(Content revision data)
((

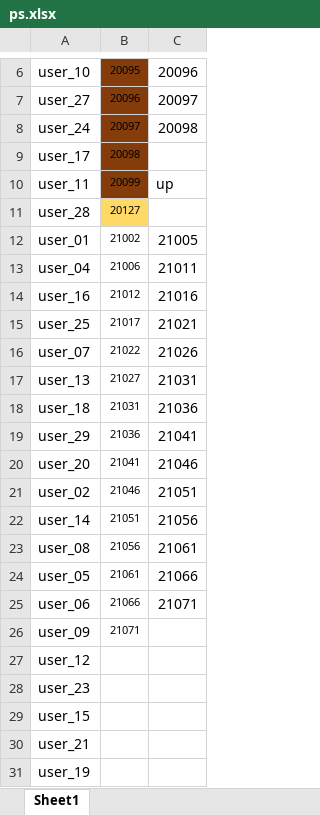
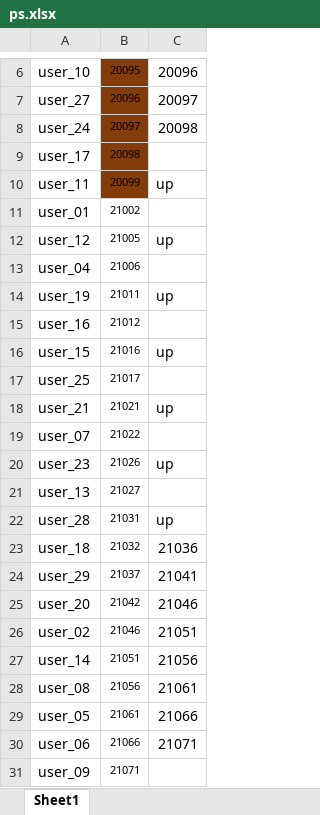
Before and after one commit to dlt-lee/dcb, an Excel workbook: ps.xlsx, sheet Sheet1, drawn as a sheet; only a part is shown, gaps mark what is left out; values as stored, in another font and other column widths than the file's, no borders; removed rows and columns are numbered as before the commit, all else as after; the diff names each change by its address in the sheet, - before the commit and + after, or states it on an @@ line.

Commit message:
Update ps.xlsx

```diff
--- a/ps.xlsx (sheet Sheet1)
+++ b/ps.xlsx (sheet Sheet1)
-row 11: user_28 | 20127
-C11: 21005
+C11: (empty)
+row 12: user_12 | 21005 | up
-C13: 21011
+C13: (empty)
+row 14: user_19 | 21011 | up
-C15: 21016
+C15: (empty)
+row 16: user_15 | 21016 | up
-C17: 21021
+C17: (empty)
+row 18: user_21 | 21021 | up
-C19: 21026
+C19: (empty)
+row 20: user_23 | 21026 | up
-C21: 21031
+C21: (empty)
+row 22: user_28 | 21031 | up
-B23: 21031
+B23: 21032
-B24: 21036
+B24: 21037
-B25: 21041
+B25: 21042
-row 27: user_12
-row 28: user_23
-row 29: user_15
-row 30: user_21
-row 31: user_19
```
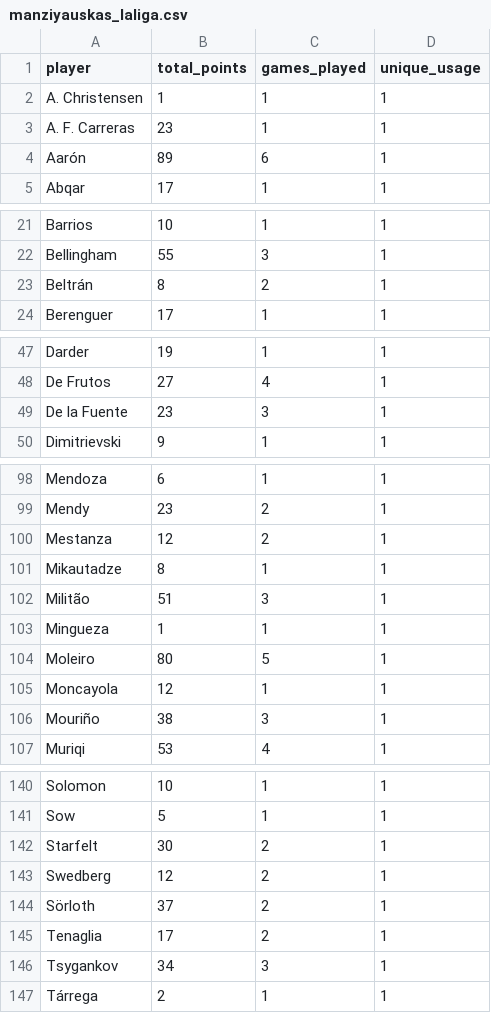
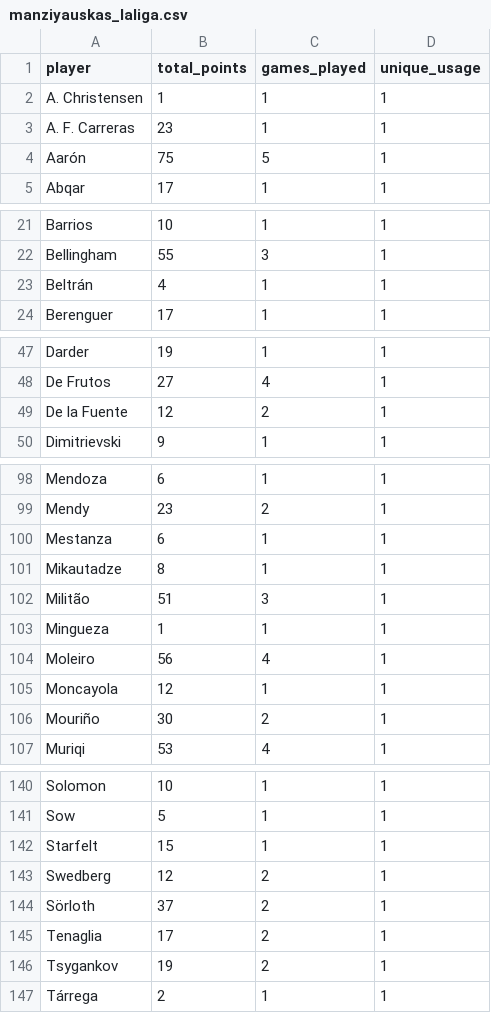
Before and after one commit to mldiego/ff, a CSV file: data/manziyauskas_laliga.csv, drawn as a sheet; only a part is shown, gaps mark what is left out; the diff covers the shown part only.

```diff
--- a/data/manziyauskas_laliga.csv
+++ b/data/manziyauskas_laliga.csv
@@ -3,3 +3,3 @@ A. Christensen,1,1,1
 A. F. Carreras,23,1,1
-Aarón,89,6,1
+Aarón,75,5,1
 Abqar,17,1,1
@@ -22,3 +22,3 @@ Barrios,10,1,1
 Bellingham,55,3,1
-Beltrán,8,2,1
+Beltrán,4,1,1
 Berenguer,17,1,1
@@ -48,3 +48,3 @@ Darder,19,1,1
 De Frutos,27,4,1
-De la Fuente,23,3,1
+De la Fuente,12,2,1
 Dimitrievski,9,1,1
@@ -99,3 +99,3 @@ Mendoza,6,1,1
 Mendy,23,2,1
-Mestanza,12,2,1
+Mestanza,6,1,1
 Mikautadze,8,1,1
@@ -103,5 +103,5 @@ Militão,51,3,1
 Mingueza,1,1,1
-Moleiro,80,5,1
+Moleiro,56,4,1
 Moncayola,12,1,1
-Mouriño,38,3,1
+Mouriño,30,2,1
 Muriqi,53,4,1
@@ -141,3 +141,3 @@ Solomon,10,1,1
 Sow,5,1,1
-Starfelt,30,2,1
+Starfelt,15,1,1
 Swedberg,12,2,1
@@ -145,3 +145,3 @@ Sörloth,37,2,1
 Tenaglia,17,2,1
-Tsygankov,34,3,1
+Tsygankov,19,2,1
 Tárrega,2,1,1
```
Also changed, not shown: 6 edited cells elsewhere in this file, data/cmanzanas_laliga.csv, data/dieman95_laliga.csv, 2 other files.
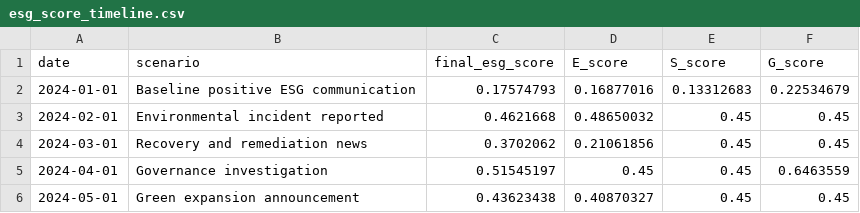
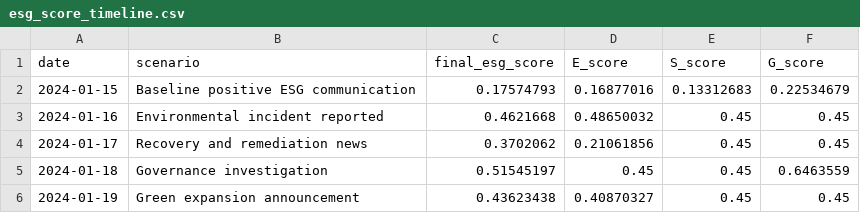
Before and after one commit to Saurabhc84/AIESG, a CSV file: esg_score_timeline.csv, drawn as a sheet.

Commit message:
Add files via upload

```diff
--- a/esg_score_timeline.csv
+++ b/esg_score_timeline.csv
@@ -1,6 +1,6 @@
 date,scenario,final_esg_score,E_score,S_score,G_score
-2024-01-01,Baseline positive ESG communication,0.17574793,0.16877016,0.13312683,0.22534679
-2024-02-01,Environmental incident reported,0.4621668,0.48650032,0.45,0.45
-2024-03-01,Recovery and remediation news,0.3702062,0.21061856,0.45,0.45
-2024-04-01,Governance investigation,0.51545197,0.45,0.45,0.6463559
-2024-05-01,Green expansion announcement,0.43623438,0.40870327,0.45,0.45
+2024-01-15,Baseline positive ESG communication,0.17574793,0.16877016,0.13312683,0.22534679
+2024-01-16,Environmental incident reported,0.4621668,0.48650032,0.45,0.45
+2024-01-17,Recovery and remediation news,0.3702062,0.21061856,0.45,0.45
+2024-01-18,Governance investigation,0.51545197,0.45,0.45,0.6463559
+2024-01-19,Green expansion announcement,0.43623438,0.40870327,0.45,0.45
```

))
((

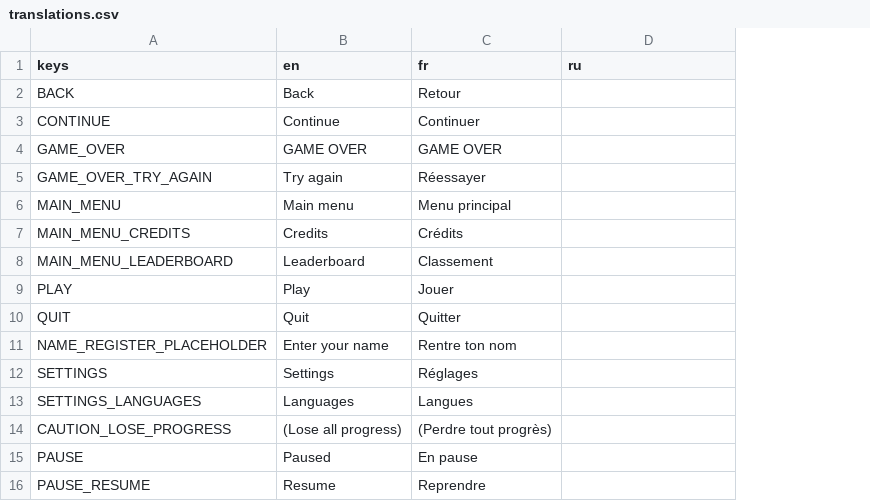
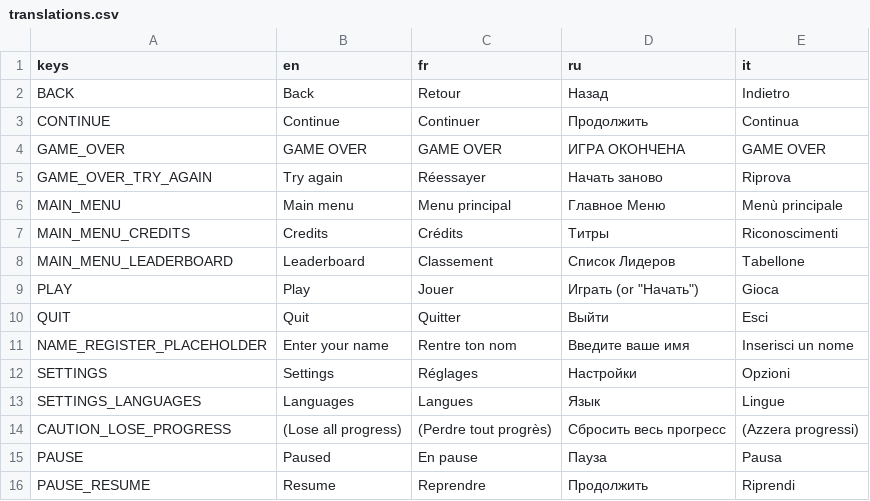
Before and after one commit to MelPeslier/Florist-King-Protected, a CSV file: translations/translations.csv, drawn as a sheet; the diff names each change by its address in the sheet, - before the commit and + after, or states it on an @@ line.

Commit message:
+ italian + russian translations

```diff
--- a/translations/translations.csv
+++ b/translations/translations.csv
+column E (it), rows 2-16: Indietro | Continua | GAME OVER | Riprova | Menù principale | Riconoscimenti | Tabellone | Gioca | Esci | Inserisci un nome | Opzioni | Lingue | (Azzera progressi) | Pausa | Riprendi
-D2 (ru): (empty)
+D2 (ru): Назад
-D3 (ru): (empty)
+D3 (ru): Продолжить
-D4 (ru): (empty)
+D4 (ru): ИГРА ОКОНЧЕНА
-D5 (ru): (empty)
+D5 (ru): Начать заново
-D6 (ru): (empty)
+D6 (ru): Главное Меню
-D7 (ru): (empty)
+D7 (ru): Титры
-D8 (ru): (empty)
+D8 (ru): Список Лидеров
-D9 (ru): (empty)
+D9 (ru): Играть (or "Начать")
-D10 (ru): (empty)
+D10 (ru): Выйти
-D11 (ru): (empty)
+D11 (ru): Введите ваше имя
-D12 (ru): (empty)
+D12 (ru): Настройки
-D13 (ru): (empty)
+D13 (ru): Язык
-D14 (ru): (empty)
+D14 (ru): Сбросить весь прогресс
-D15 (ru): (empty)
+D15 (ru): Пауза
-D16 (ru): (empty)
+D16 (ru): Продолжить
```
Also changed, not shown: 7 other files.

))

- Brief -
Your answer is a single number: the count of lines in the records holding the string "other".

- Answer to this problem -
3